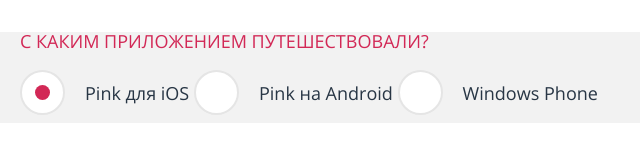
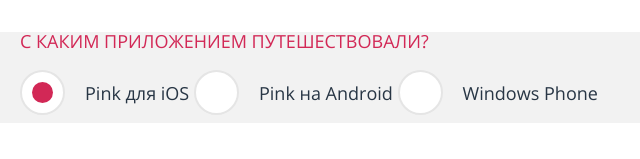
Before and after one commit to multitabs78/454089-pink-21, a website: page source/form.html in a window 1280 px wide. Shown: the part 793-952 px from the top of the page, 0-640 px from the left. Drawn offline with nearby package versions, Linux system fonts and the light colour scheme; files that its build step writes are made by us from their sources.

```diff
--- a/source/sass/components/radio-field.scss
+++ b/source/sass/components/radio-field.scss
@@ -23,6 +23,7 @@
   background-color: $form-input-background-color;
   background-repeat: no-repeat;
   background-position: center center;
+  background-size: 50% 50%;
 }
 
 .radio-field > .radio-field__input:not(:checked) + .radio-field__label-text:hover::before,
```
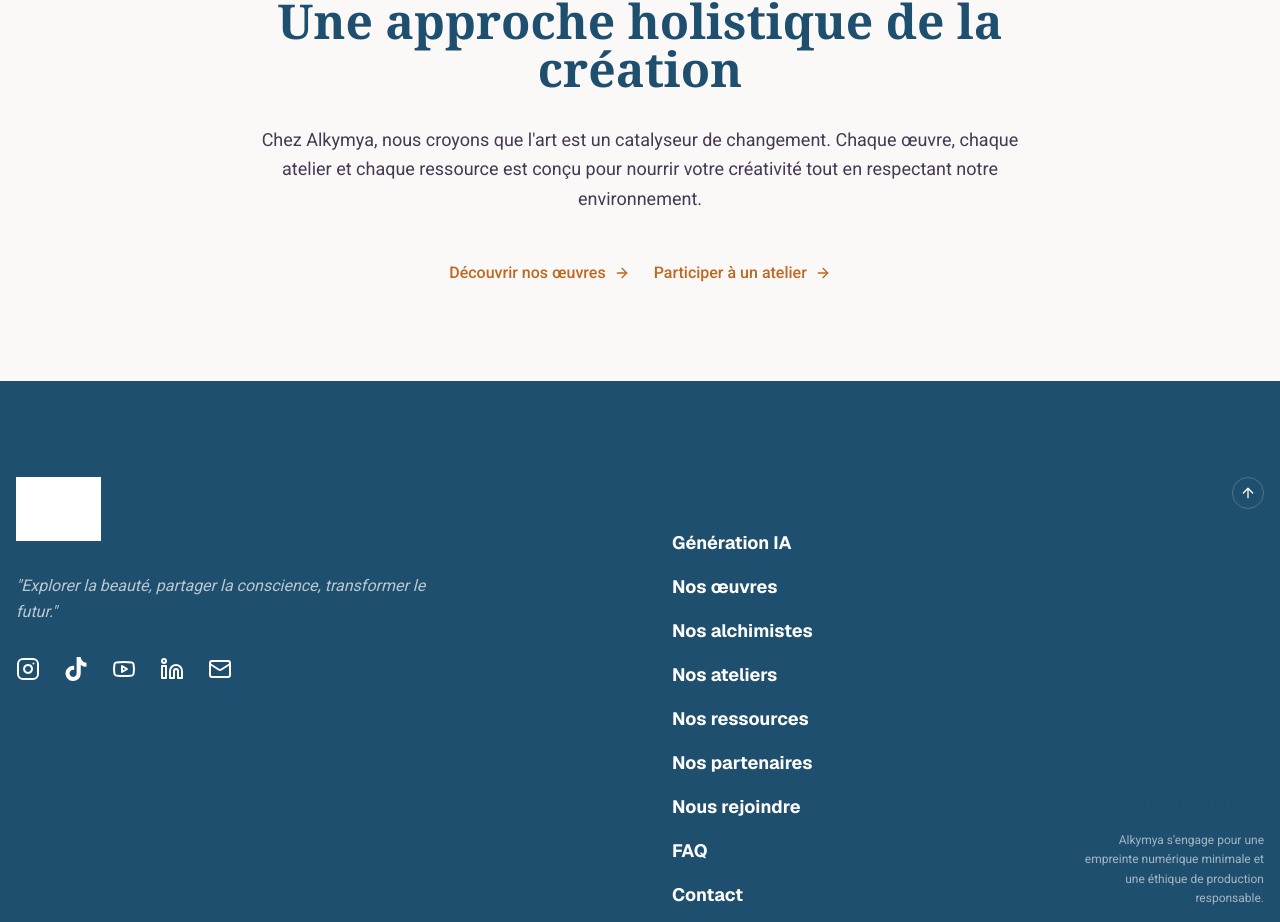
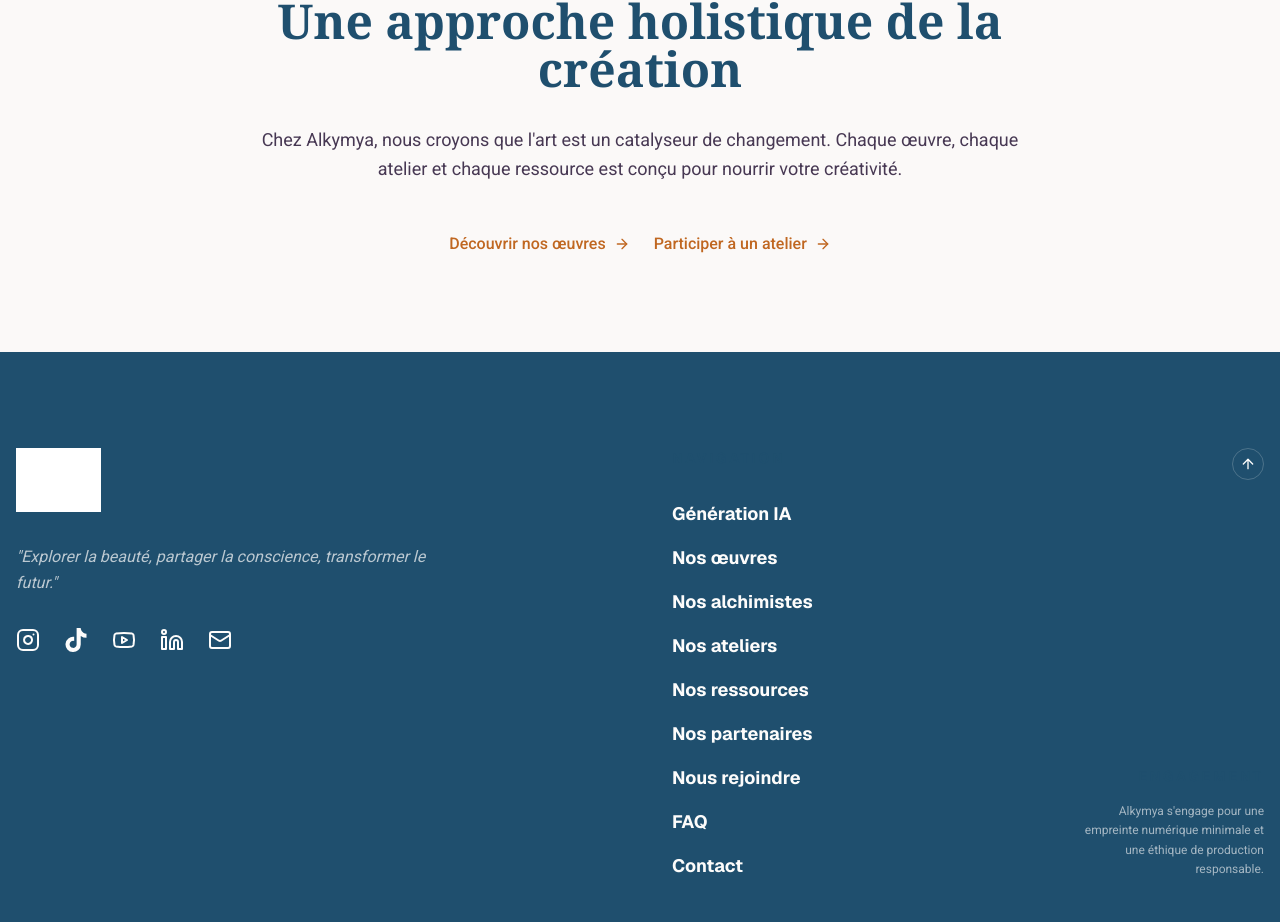
Before and after one commit to leonie-droid/Alkymya, a React (Vite) app: page / in a window 1280 px wide. Shown: the part 1379-2301 px from the top of the page. Built offline with nearby package versions, Linux system fonts and the light colour scheme; grey boxes are pictures that could not be loaded.

Commit message:
feat: Refine homepage description
Remove the "en respectant notre environnement" clause from the homepage's holistic approach description. This simplifies the messaging and focuses on the core creative aspect.

```diff
--- a/src/pages/Home.tsx
+++ b/src/pages/Home.tsx
@@ -18,7 +18,7 @@ export default function Home() {
           >
             <h2 className="text-4xl md:text-5xl font-serif mb-8">Une approche holistique de la création</h2>
             <p className="text-lg text-muted-foreground mb-12 leading-relaxed">
-              Chez Alkymya, nous croyons que l'art est un catalyseur de changement. Chaque œuvre, chaque atelier et chaque ressource est conçu pour nourrir votre créativité tout en respectant notre environnement.
+              Chez Alkymya, nous croyons que l'art est un catalyseur de changement. Chaque œuvre, chaque atelier et chaque ressource est conçu pour nourrir votre créativité.
             </p>
             <div className="flex flex-wrap justify-center gap-6">
               <Link to="/oeuvres" className="inline-flex items-center gap-2 text-accent font-medium hover:underline">
```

********************

- _TASK INSTRUCTIONS_
Check each line of the listing above, and copy it if it contains the word "field".

- _OUTPUT OF THE TASK_
--- a/source/sass/components/radio-field.scss
+++ b/source/sass/components/radio-field.scss
 .radio-field > .radio-field__input:not(:checked) + .radio-field__label-text:hover::before,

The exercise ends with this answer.